- **What is expected**
Every line below that holds "rgba" must be copied.

- **Entries shown**
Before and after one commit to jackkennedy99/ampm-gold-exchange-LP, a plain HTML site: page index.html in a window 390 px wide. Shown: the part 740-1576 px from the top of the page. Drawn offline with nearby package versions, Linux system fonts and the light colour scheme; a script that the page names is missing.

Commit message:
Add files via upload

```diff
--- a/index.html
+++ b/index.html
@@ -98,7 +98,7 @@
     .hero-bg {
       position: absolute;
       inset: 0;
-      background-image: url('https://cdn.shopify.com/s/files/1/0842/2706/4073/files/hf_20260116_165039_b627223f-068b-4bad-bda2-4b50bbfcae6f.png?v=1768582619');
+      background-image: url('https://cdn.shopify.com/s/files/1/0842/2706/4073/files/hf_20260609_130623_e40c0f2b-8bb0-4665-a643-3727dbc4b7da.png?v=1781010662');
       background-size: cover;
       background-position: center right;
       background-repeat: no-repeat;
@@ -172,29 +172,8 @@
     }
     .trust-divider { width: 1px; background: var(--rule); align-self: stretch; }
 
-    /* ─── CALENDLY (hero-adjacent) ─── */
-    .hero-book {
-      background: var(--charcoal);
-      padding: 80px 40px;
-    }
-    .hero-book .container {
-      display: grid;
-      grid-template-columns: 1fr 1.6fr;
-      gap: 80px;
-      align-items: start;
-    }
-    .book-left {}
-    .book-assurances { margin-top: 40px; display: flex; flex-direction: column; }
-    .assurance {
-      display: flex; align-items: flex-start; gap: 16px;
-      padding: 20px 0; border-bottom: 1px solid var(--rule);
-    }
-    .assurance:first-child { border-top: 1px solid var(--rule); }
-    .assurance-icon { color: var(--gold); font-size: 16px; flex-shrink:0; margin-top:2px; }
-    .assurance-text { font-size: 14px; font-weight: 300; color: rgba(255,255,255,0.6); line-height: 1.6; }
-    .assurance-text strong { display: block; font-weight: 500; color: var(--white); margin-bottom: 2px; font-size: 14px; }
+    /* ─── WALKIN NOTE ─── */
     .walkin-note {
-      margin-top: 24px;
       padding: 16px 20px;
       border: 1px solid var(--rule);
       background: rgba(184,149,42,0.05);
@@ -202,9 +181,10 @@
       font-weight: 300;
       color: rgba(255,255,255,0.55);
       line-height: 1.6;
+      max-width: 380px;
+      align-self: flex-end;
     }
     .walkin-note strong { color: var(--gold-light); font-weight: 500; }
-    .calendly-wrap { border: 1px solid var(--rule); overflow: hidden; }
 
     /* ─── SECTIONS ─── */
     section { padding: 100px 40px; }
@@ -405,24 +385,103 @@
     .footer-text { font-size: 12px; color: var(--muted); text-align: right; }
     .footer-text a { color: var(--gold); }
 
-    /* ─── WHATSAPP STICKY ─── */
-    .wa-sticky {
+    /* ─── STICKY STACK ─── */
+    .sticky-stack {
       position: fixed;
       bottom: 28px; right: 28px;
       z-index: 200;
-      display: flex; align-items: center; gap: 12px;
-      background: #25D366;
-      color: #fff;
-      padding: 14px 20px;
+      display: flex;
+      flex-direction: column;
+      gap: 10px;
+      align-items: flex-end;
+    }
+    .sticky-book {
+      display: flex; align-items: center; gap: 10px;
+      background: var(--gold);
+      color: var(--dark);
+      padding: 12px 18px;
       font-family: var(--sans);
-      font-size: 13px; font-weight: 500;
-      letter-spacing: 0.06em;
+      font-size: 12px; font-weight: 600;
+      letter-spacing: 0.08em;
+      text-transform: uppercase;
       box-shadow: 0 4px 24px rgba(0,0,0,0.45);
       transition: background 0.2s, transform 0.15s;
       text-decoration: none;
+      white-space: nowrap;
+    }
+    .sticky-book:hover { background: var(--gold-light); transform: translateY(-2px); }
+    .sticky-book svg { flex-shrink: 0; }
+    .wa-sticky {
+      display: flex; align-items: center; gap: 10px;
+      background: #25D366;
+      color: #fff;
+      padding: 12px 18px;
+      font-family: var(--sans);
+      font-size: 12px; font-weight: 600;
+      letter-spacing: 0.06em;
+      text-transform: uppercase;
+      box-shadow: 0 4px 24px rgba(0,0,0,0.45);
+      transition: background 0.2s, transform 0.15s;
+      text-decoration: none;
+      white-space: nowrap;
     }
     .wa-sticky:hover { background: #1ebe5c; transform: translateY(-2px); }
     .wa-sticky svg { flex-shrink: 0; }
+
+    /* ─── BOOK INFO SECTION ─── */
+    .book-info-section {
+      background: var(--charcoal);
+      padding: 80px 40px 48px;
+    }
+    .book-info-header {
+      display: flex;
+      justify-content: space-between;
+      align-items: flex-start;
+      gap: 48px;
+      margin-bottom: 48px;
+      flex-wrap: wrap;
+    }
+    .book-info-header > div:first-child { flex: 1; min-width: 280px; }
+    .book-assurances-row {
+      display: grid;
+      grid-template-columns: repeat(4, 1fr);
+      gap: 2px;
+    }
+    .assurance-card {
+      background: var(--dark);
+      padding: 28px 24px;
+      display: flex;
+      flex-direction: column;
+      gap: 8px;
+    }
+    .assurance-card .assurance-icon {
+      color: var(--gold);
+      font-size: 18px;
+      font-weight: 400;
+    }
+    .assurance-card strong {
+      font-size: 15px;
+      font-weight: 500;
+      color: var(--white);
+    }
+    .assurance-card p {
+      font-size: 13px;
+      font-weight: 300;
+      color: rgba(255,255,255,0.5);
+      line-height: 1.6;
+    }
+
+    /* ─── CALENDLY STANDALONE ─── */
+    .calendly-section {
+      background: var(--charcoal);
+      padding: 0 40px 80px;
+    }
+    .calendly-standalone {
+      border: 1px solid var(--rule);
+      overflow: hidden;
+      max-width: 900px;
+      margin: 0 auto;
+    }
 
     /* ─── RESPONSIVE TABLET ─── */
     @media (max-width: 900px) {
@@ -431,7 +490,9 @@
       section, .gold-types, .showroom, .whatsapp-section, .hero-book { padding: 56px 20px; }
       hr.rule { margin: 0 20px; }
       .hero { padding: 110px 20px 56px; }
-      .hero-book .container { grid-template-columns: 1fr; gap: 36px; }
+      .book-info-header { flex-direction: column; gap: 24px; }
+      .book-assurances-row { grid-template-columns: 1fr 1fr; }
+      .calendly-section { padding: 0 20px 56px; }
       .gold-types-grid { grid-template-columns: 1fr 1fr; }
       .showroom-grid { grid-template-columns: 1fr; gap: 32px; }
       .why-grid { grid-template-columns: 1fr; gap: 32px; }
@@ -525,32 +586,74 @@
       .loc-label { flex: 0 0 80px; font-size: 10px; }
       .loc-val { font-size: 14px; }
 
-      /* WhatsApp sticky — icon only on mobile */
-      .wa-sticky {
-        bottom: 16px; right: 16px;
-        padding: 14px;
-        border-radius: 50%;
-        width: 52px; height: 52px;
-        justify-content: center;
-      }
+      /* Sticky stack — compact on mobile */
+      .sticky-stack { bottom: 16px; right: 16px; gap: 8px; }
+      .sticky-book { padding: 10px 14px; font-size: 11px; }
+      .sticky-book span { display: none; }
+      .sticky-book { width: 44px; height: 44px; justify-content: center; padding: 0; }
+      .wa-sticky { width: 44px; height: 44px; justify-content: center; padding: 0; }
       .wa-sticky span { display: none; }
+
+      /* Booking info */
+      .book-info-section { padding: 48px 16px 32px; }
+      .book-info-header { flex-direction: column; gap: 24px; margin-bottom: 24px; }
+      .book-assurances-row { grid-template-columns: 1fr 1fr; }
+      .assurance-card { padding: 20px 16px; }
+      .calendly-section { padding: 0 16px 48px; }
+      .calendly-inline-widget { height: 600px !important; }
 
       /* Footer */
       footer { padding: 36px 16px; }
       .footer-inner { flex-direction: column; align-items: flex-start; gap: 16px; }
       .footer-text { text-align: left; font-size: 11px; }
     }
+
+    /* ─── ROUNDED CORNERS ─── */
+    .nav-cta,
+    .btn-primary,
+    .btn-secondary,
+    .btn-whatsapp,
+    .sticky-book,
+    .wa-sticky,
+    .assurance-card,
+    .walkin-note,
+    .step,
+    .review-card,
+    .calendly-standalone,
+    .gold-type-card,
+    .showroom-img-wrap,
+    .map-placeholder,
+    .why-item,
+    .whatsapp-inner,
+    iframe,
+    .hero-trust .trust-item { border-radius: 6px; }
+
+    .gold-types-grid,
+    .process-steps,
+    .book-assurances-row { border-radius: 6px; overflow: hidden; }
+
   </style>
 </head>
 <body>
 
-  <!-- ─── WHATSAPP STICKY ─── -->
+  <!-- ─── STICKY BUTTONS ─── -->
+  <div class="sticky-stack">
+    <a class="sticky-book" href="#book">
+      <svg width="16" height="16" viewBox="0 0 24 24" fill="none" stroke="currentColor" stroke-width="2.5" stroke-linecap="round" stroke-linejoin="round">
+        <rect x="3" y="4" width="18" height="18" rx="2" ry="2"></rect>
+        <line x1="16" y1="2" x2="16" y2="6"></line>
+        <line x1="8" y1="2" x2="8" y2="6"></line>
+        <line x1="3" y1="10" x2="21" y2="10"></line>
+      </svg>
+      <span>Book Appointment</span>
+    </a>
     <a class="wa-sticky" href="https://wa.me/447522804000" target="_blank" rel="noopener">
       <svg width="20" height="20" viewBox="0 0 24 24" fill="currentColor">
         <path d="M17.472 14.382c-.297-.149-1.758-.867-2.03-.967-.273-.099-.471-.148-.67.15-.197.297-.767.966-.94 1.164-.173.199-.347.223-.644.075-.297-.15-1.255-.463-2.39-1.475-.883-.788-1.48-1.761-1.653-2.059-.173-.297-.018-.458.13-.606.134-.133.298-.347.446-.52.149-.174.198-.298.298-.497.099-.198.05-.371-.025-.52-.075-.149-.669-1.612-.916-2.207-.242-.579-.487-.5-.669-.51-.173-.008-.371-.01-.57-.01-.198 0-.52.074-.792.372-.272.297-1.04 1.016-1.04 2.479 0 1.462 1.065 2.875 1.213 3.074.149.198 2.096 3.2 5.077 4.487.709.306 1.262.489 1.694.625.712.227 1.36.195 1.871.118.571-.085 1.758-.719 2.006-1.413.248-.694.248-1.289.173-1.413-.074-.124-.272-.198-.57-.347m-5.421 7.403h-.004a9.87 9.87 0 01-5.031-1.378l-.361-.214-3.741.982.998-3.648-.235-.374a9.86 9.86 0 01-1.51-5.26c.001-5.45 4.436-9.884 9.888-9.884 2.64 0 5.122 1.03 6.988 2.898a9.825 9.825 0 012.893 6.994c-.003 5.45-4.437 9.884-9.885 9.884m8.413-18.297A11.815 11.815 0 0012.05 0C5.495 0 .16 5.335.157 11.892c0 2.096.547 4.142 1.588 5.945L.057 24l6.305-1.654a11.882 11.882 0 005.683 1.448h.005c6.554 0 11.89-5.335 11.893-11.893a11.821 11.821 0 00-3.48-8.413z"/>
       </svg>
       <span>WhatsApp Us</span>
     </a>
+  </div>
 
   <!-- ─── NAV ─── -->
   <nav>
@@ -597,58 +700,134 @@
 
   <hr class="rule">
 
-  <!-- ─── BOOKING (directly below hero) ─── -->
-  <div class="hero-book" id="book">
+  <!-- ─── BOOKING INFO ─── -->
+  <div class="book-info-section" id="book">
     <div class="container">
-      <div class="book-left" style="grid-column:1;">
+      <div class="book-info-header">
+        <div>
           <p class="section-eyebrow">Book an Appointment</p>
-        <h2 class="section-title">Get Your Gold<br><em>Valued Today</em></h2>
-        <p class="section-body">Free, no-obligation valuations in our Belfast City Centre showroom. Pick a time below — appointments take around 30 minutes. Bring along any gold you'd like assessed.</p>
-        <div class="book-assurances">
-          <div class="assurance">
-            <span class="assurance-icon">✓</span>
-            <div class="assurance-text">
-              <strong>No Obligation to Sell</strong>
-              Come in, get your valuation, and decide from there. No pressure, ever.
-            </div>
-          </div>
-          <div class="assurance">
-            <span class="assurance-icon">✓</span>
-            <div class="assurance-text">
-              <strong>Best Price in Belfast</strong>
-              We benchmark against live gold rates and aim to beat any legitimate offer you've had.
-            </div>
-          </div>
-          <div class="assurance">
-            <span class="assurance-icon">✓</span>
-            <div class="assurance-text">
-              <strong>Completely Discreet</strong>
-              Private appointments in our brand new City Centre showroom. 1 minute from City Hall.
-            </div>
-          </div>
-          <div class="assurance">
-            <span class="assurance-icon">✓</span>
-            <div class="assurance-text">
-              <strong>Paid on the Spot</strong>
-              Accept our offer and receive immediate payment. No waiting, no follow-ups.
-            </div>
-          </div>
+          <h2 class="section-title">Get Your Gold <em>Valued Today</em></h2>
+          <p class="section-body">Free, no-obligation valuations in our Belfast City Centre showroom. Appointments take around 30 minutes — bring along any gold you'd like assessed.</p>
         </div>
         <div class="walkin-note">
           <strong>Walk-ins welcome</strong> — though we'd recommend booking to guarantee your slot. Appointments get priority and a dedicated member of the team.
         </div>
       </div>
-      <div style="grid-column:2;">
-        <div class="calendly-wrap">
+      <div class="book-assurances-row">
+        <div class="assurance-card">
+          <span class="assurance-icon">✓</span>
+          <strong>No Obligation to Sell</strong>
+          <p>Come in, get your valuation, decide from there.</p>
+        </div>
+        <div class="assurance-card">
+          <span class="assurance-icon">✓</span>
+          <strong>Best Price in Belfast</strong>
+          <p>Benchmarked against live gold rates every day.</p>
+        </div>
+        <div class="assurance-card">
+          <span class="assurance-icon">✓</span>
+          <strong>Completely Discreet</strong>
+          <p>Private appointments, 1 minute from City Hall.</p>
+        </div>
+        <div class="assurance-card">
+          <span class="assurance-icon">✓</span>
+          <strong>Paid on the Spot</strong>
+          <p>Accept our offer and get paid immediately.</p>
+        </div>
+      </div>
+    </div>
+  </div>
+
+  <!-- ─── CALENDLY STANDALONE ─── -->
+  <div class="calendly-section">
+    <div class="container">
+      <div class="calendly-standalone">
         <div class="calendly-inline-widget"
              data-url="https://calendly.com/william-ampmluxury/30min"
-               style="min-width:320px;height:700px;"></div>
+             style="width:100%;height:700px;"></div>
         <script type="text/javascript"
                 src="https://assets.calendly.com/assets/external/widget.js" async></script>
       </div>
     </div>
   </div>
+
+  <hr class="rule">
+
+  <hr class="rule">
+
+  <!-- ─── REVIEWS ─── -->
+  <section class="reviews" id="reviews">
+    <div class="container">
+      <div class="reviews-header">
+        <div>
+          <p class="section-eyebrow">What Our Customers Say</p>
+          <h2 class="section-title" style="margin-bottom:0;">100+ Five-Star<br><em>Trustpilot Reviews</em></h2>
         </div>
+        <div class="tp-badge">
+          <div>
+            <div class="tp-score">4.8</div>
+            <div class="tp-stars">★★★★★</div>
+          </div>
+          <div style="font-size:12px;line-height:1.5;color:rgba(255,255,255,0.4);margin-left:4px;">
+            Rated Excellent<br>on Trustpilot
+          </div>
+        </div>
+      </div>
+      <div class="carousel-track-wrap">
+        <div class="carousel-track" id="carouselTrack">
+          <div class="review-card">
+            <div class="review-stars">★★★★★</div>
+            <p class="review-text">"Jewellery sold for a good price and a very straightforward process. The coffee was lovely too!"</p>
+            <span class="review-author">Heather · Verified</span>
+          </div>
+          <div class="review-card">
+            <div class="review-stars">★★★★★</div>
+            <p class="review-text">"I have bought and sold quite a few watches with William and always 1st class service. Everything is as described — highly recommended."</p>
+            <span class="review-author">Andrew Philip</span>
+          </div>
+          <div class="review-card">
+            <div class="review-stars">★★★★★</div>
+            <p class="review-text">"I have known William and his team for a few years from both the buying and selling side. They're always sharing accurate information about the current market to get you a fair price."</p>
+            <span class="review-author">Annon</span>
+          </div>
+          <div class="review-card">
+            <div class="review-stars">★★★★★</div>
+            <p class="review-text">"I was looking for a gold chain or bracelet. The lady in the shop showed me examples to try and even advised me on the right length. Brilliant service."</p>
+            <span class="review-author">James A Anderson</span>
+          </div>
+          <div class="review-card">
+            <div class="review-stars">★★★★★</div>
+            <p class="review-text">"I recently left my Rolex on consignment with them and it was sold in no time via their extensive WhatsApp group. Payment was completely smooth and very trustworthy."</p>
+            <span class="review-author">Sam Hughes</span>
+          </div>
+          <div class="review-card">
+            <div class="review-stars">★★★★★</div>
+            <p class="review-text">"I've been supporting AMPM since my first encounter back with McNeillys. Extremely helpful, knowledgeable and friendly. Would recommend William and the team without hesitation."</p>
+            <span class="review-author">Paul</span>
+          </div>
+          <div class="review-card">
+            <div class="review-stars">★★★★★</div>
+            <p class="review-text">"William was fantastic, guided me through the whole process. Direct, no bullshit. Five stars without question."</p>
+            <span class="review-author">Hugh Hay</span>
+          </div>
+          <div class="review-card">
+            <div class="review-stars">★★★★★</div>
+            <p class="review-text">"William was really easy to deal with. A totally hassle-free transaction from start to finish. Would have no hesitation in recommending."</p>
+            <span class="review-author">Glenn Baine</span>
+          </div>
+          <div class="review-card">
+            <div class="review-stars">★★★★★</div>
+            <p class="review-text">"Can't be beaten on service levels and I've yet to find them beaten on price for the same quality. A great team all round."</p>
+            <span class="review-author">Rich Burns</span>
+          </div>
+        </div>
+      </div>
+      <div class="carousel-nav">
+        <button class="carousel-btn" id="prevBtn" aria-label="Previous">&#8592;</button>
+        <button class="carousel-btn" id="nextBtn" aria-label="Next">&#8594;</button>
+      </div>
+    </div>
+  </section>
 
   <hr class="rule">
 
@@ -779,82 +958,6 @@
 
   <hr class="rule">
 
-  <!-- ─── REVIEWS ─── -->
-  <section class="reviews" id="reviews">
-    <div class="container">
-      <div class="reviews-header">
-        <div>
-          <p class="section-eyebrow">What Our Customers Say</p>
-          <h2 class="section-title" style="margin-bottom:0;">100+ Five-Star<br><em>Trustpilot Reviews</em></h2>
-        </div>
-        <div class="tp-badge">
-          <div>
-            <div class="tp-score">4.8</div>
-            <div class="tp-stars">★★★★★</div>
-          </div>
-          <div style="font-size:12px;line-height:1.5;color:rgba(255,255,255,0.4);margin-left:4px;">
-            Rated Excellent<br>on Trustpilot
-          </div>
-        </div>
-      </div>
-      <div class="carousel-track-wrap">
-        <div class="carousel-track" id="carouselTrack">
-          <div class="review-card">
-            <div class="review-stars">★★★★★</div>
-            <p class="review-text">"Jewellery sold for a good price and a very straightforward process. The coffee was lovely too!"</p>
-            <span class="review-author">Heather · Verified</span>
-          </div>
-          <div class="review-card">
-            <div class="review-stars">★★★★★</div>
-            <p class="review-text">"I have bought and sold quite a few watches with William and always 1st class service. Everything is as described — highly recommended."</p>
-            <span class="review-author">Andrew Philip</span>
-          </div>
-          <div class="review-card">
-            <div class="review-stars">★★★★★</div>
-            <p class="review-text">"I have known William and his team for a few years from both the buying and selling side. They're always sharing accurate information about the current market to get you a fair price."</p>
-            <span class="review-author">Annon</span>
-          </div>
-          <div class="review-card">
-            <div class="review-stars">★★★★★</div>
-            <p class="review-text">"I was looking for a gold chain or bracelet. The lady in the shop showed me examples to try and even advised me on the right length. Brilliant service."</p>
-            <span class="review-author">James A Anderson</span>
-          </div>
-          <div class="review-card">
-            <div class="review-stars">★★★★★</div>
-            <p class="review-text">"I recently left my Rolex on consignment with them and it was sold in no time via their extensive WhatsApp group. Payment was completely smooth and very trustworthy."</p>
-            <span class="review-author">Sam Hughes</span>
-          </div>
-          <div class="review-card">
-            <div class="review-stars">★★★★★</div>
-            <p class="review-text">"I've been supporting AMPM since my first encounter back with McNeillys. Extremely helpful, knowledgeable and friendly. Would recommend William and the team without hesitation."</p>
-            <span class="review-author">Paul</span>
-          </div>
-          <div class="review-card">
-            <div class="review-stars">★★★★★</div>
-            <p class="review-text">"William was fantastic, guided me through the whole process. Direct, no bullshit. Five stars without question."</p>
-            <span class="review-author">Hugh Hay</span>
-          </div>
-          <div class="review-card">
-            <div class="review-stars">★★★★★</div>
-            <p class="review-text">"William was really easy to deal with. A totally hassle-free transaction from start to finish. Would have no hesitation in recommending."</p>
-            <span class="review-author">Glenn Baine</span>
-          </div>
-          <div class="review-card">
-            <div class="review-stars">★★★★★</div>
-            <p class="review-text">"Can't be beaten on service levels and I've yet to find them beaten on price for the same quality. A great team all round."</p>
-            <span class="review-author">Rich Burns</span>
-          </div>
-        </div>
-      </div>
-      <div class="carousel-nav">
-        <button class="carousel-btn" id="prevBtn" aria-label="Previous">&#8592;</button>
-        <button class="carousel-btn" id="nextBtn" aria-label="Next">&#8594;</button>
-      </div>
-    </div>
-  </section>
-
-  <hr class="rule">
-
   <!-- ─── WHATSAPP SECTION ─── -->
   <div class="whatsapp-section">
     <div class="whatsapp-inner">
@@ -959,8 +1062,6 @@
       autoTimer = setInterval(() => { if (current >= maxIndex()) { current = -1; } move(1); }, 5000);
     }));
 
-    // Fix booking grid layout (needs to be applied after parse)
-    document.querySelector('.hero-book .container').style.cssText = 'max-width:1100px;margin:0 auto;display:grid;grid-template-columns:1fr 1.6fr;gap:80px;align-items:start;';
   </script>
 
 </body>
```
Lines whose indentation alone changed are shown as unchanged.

- **Response area**
-    .assurance-text { font-size: 14px; font-weight: 300; color: rgba(255,255,255,0.6); line-height: 1.6; }
       background: rgba(184,149,42,0.05);
       color: rgba(255,255,255,0.55);
       box-shadow: 0 4px 24px rgba(0,0,0,0.45);
+      box-shadow: 0 4px 24px rgba(0,0,0,0.45);
+      color: rgba(255,255,255,0.5);
+          <div style="font-size:12px;line-height:1.5;color:rgba(255,255,255,0.4);margin-left:4px;">
-          <div style="font-size:12px;line-height:1.5;color:rgba(255,255,255,0.4);margin-left:4px;">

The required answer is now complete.